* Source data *
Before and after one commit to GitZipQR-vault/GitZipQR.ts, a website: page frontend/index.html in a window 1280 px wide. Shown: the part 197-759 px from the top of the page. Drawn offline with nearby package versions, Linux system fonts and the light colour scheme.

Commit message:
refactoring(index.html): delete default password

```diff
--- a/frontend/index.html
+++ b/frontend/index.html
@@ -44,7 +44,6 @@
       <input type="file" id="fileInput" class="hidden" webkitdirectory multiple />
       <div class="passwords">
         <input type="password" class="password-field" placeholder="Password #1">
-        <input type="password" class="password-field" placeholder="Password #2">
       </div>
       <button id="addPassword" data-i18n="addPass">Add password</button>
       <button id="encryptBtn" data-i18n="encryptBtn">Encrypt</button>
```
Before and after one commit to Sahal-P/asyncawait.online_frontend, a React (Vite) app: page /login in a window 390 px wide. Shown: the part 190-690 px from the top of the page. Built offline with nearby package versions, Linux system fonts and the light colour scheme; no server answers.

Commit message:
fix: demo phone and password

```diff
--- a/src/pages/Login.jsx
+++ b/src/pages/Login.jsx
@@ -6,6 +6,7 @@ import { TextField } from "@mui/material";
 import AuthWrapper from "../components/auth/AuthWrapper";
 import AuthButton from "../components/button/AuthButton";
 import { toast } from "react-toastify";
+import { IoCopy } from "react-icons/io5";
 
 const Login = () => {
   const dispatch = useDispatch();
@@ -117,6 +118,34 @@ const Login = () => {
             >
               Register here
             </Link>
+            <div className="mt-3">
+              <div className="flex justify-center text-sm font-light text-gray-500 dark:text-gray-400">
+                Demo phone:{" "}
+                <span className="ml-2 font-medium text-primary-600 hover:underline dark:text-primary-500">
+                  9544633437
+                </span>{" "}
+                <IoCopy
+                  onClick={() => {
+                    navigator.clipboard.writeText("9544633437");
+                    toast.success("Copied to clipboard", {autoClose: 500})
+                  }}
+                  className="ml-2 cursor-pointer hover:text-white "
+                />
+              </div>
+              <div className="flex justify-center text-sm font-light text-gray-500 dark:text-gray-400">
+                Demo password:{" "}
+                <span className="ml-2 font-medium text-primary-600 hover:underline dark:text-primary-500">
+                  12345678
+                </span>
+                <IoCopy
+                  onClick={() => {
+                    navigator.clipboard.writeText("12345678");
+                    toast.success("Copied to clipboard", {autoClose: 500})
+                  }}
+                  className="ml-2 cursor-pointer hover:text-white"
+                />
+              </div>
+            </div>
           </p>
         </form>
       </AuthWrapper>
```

* TASK INSTRUCTIONS *
Each entry should be retyped exactly as given.

* ANSWER TO THIS EXERCISE *
Before and after one commit to GitZipQR-vault/GitZipQR.ts, a website: page frontend/index.html in a window 1280 px wide. Shown: the part 197-759 px from the top of the page. Drawn offline with nearby package versions, Linux system fonts and the light colour scheme.

Commit message:
refactoring(index.html): delete default password

```diff
--- a/frontend/index.html
+++ b/frontend/index.html
@@ -44,7 +44,6 @@
       <input type="file" id="fileInput" class="hidden" webkitdirectory multiple />
       <div class="passwords">
         <input type="password" class="password-field" placeholder="Password #1">
-        <input type="password" class="password-field" placeholder="Password #2">
       </div>
       <button id="addPassword" data-i18n="addPass">Add password</button>
       <button id="encryptBtn" data-i18n="encryptBtn">Encrypt</button>
```
Before and after one commit to Sahal-P/asyncawait.online_frontend, a React (Vite) app: page /login in a window 390 px wide. Shown: the part 190-690 px from the top of the page. Built offline with nearby package versions, Linux system fonts and the light colour scheme; no server answers.

Commit message:
fix: demo phone and password

```diff
--- a/src/pages/Login.jsx
+++ b/src/pages/Login.jsx
@@ -6,6 +6,7 @@ import { TextField } from "@mui/material";
 import AuthWrapper from "../components/auth/AuthWrapper";
 import AuthButton from "../components/button/AuthButton";
 import { toast } from "react-toastify";
+import { IoCopy } from "react-icons/io5";
 
 const Login = () => {
   const dispatch = useDispatch();
@@ -117,6 +118,34 @@ const Login = () => {
             >
               Register here
             </Link>
+            <div className="mt-3">
+              <div className="flex justify-center text-sm font-light text-gray-500 dark:text-gray-400">
+                Demo phone:{" "}
+                <span className="ml-2 font-medium text-primary-600 hover:underline dark:text-primary-500">
+                  9544633437
+                </span>{" "}
+                <IoCopy
+                  onClick={() => {
+                    navigator.clipboard.writeText("9544633437");
+                    toast.success("Copied to clipboard", {autoClose: 500})
+                  }}
+                  className="ml-2 cursor-pointer hover:text-white "
+                />
+              </div>
+              <div className="flex justify-center text-sm font-light text-gray-500 dark:text-gray-400">
+                Demo password:{" "}
+                <span className="ml-2 font-medium text-primary-600 hover:underline dark:text-primary-500">
+                  12345678
+                </span>
+                <IoCopy
+                  onClick={() => {
+                    navigator.clipboard.writeText("12345678");
+                    toast.success("Copied to clipboard", {autoClose: 500})
+                  }}
+                  className="ml-2 cursor-pointer hover:text-white"
+                />
+              </div>
+            </div>
           </p>
         </form>
       </AuthWrapper>
```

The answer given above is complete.